The Messed-Up History Of Ornamental Hermits

So have you ever wondered what it would be like to own your own personal hermit? You know, those guys who shun society in huts in woods and grow Gandalfish beards while struggling to maintain a baseline of decent hygiene? Maybe clothe him in druidic regalia and say, "dance for me, puppet!" before tossing him a bread butt in front of guests? Yeah, that would totally make the neighbors take notice in a very positive, status-uplifting way.

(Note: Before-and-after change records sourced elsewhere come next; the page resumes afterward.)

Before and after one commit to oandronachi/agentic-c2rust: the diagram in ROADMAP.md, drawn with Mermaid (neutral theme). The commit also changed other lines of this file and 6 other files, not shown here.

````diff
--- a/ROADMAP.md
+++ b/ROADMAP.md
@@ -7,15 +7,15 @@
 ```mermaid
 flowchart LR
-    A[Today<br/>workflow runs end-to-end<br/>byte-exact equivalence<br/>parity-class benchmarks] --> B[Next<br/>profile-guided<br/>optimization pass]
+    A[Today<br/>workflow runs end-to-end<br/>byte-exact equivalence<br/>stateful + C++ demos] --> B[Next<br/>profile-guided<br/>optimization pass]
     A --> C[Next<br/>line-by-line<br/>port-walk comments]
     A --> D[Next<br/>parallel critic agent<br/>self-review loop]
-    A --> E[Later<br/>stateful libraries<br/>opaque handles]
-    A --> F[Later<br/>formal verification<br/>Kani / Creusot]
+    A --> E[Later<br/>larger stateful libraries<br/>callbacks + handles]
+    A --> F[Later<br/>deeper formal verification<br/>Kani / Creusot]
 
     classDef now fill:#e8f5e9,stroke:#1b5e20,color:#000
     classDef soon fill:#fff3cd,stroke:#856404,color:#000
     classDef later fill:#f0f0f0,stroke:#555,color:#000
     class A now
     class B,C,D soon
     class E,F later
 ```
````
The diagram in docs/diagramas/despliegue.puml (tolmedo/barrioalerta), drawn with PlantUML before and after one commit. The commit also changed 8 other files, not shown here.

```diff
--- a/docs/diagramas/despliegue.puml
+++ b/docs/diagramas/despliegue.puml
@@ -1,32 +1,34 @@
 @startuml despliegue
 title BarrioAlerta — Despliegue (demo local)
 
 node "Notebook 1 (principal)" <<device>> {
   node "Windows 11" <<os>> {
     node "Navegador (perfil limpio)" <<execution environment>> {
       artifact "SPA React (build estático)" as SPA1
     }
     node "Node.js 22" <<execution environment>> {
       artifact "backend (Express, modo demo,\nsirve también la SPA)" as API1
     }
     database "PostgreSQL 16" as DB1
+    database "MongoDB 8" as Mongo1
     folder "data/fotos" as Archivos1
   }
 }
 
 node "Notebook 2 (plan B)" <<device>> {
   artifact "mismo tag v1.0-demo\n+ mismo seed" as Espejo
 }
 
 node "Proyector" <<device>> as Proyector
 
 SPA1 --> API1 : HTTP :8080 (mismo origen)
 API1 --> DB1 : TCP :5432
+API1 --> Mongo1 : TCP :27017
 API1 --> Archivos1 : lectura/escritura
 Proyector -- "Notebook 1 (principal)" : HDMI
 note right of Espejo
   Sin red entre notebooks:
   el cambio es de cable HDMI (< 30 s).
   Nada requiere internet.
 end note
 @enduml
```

But wait, this is all true? More or less, yes. In the days before plastic garden gnomes and gaudy suburban Christmas lights contests there was the "ornamental hermit," as Atlas Obscura explains. The trend came into fashion in Georgian England in the 18th century and spread around Europe, particularly Germany. When guests came over to someone's house, the more outré of the day had their hermits silently pose on the lawn dressed in some kind of druidic cosplay, or serve beverages and recite poetry, or engage in "light agricultural work," as Vintage News describes. Others were kept in nearby hermitages, and guests were instructed on how to interact with them, "You pull a bell, and gain admittance. The hermit is generally in a sitting posture, with a table before him, on which is a skull, the emblem of mortality, an hour-glass, a book and a pair of spectacles. The venerable bare-footed Father ... always rises up at the approach of strangers."

The clincher, though? These were just people hired to do a job. 

Currently accepting resumes for professional hermits

Yes, these were not real hermits, but performance artists Venn-diagrammed between geriatric relative, actor, and alternative career seekers. There were contracts, rules, and stipulations. One aristocrat, Charles Hamilton, laid out a very precise contract: "(A hermit must) continue on the Hermitage seven years, where he shall be provided with a Bible, optical glasses, a mat for his feet, a hassock for his pillow, an hourglass for timepiece, water for his beverage, and food from the house. He must wear a camlet robe, and never, under any circumstances, must he cut his hair, beard, or nails, stray beyond the limits of Mr. Hamilton's grounds, or exchange one word with the servant."

Any break in the contract — such as when one of Hamilton's hermits snuck into town to have a beer — and there was no pay. Pay, of course, came at the end of a contract, and was, as Mental Floss tells us, about £700 ($77,000 currently). Hamilton, by the way, incentivized would-be hermits with ads for his woodland wonderland, which contained a "lake, grottoes, Chinese bridge, temple." Hermitages (the residences themselves) could be "underground chambers, caves, grottoes, or cabins, equipped with different props which would add to their authenticity."

And funny enough, ornamental hermit wasn't even a reviled profession. As Hermitary describes, Captain Philip Thicknesse, who switched careers late in life, said of the job, "I have obtained that which every man aims at but few acquire; solitude and retirement."

Hermetic holy men turned cultural curiosities

The ornamental hermit didn't come from nowhere, strange as it may seem. In his 1924 book, discussed on Hermitary, Charles P. Weaver talks about the history of hermits as sagely, solitary figures like John the Baptist, who devoted their lives to study or God, all the way back to the Roman Emperor Hadrian (76-138 CE), who build a one-person "retreat" at his villa. After King Henry VIII (1491-1547 CE) cracked down on "monasteries, monks, nuns, and hermits," writers and poets tried to fill "a void in English culture and imagination" by writing fiction about hermits.

This carried on until the English poet William Wordsworth (1770-1850 CE) re-codified hermits as pastoral, venerable figures. Before then, "ornamental hermits" effectively rose to fill a gap in the presence (or absence) of actual hermits. Hermits had become curiosities, and members of the public wanted to see what a hermit actually was, so to speak. Hence the rise of a questionable career option.

Without the writings of Edith Sitwell (English Eccentrics in 1933), we might not even know about the strange, relatively short-lived phenomenon, as Hermitary states. She discusses some of the more famous hermits, including the editor of 1830's Blackwood Magazine, who had been "for fourteen years hermit to Lord Hill's father, and sat in a cave in that worthy baronet's grounds with an hour-glass in his hand, and a beard belonging to an old goat, from sunrise to sunset."